But to call Burton a grime producer tells only a fraction of his story. Once he emerged, his online mixes and DJ sets started to tell a different one altogether. They were full of dark ambient, noise, industrial and experimental music, making it clear his influences extended well beyond grime. He's utterly unconcerned with dance music tropes, and his signing to Tri Angle last year aligned him with a label who shared his all-over-the-map, outside-the-box approach to electronic music. His first Tri Angle record, Baptizm, was promising but inconsequential. Communion, on the other hand, is more complete, a harrowing work that turns dance music in on itself until it feels evil and destructive.
Baptizm channeled Burton's ideas through the brittle steel and glass structures of modern grime, whereas Communion plays with a more wide-open field. The influences are still there, but they've changed. Take "Snow Leopard," the second track and a rather violent mood-setter. You'll find the translucent synths of his earliest work, now packaged with glitchy rhythms and a gloomy melody that sounds more John Carpenter than JME. It hits with frightening ferocity, which isn't just a matter of being loud. Communion's dynamic range is impressive, not to mention unusual for an electronic music record in 2015. The LP's empty spaces only make it more of a nail-biter.
Communion seems intent on shaking any sense of calm from its audience. "Artemis" is completely unhinged, built on a grunting and crudely-assembled sound collage. "Trapped In This Body" is blackened, macabre funk. "Pandemic," where grime falls out of the equation completely, is the album's towering centerpiece, a thrashing industrial hellscape that'd make Genesis P-Orridge feel unsettled. It's hard to listen to Communion without thinking of Throbbing Gristle and Coil, whose prints are all over the album in subtle ways, like the British vocal samples on "Flesh Covers The Bone" or the eeriness of "Glass Harp Interlude."

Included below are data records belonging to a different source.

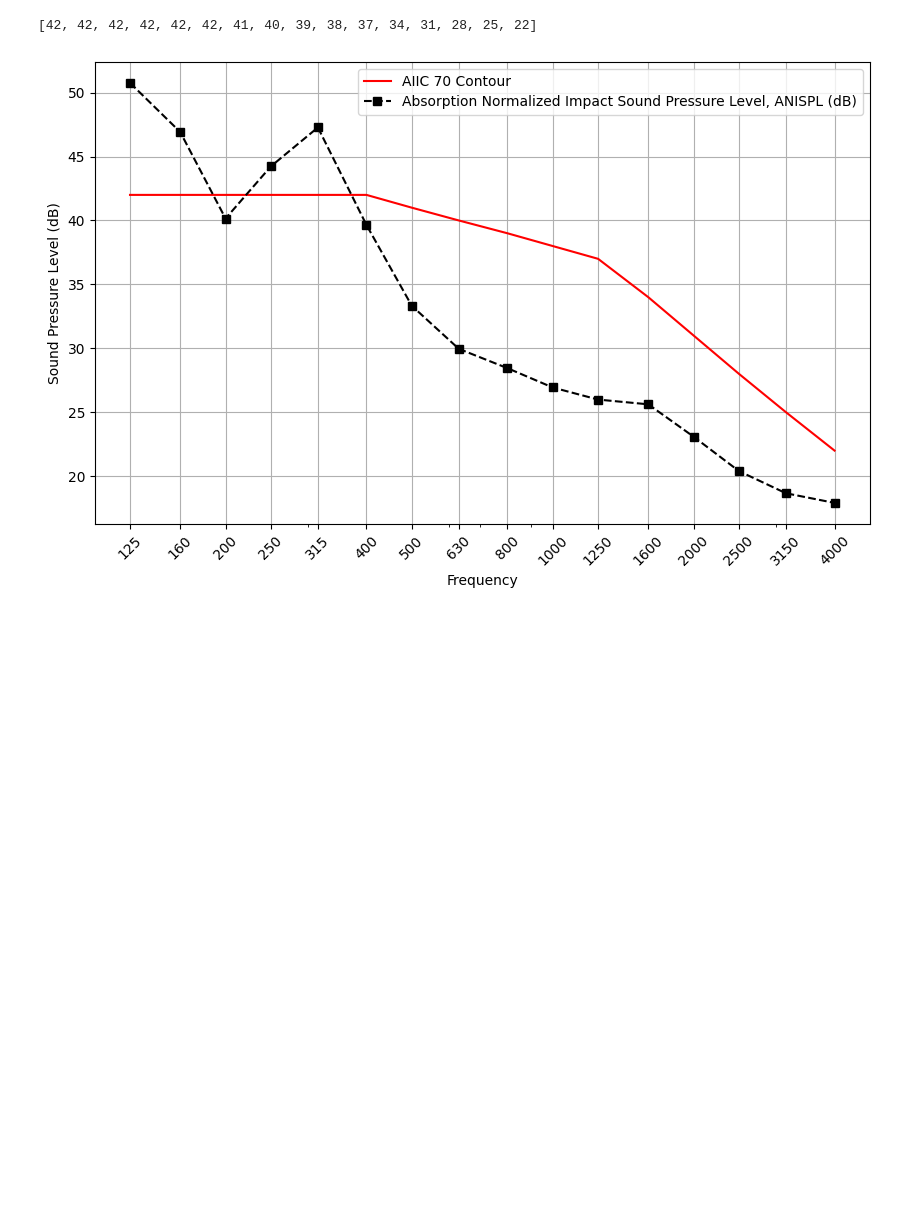
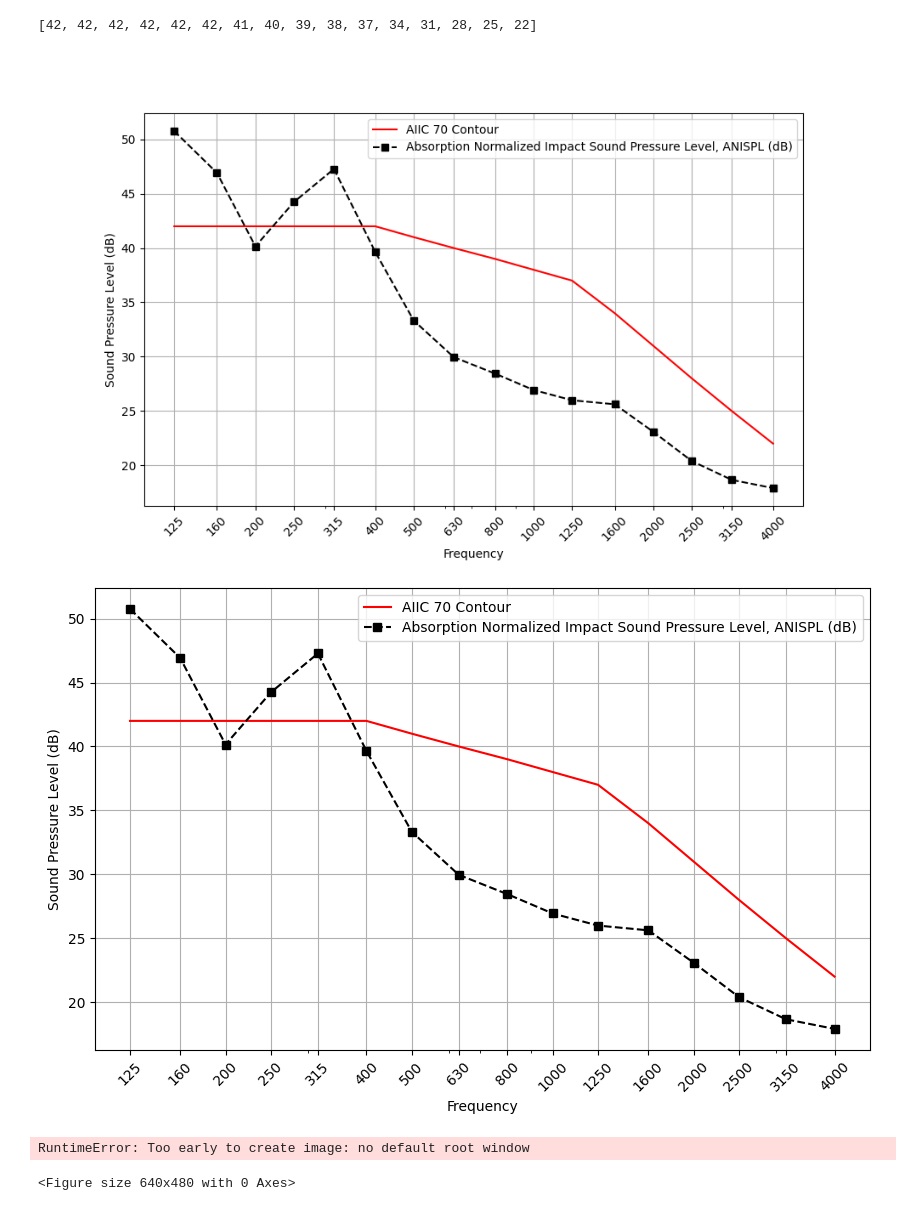
Before and after one commit to phiberoptik112/ASTM_test_calculator, a Jupyter notebook: ASTC GUI proto debug.ipynb, the cells around one changed output. Drawn from its saved outputs; the diff is of its cells as text; code cells hidden in the pictures; blank space fills up the shorter version.

Commit message:
plotting testing

```diff
--- a/ASTC GUI proto debug.ipynb
+++ b/ASTC GUI proto debug.ipynb
@@ -595,6 +602,48 @@ for vals in IIC_curve:
 print(IIC_contour_final)
 # %% [output]
 [42, 42, 42, 42, 42, 42, 41, 40, 39, 38, 37, 34, 31, 28, 25, 22]
+# %%
+from IPython.display import display, Image
+import matplotlib.pyplot as plt
+from matplotlib import ticker
+import os
+
+def plot_curves(frequencies, Y_label, Ref_curve, Field_curve, Ref_label, Field_label):
+    # Create the figure and axes for the plot
+    fig, ax = plt.subplots(figsize=(10, 6))
+
+    # Plot the curves
+    ax.plot(frequencies, Ref_curve, label=Ref_label, color='red')
+    ax.plot(frequencies, Field_curve, label=Field_label, color='black', marker='s', linestyle='--')
+
+    # Set the labels and grid
+    ax.set_xlabel('Frequency')
+    ax.set_ylabel(Y_label)
+    ax.grid(True)
+
+    # Adjust the ticks
+    plt.tick_params(axis='x', rotation=45)
+    plt.xticks(frequencies)
+    ax.set_xscale('log')
+    ax.get_xaxis().set_major_formatter(plt.ScalarFormatter())
+    ax.xaxis.set_major_locator(ticker.FixedLocator(frequencies))
+
+    # Add a legend
+    ax.legend()
+
+    # Save the figure
+    fig_path = 'plot.png'
+    fig.savefig(fig_path)
+    plt.close(fig)  # Close the figure to prevent it from displaying again
+
+    # Display the image in the notebook
+    # this is functional, but requires the image to be saved in a folder that is accessible by the notebook
+    if os.path.exists(fig_path):
+        display(Image(filename=fig_path))
+# %%
+plot_fig = plot_curves(frequencies,IIC_yAxis,IIC_contour_final,Nrec_ANISPL,Ref_label, Field_IIC_label)
+# %% [output]
+[figure, added]
 # %%
 def plot_curves(frequencies,Y_label,Ref_curve, Field_curve,Ref_label, Field_label):
     # pass labels for both curves, depending on AIIC or ASTC
@@ -613,7 +662,7 @@ def plot_curves(frequencies,Y_label,Ref_curve, Field_curve,Ref_label, Field_labe
     # plt.title('Reference vs Measured')
     plt.legend()
     plt.show()
-    fig = plt.get_figure()
+    # fig = plt.figure()
     fig.savefig('plot.png')
     plot_fig = Image('plot.png')
     return plot_fig
@@ -622,9 +671,11 @@ frequencies =[125,160,200,250,315,400,500,630,800,1000,1250,1600,2000,2500,3150,
 Ref_label = f'AIIC {AIIC_contour_val} Contour'
 IIC_yAxis = 'Sound Pressure Level (dB)'
 Field_IIC_label = 'Absorption Normalized Impact Sound Pressure Level, ANISPL (dB)'
-plot_curves(frequencies,IIC_yAxis,IIC_contour_final,Nrec_ANISPL,Ref_label, Field_IIC_label)
+plot_fig = plot_curves(frequencies,IIC_yAxis,IIC_contour_final,Nrec_ANISPL,Ref_label, Field_IIC_label)
 # %% [output]
 [figure]
+RuntimeError: Too early to create image: no default root window
+<Figure size 640x480 with 0 Axes>
 # %%
 # calc AIIC test results and plot
 # pull test data from single_test_data
```
Also changed, not shown: parts of 3 cells of this notebook, 1 other file.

Burton's debut album is more than an industrial pastiche, particularly in its firm commitment to body and machine. It's visceral in more ways than one. "Artemis" is like listening to someone in a fit of anger, while "Ox" pairs what could be animal noises with dentist drill basslines. The synths on "Black Gates" sound like they're being violently coughed out. These elements give Communion an extra edge. What people can forget about the oft-imitated early electronic and industrial records is how powerful and terrifying they felt in the late-'70s and early-'80s, and how they were more than just electronics. What Burton nails on Communion is how to fold in sounds from all over—electronic music and the real world—to make powerful and terrifying music in 2015. If the club is a shelter from an oppressive and dangerous society, then Communion is what waits outside.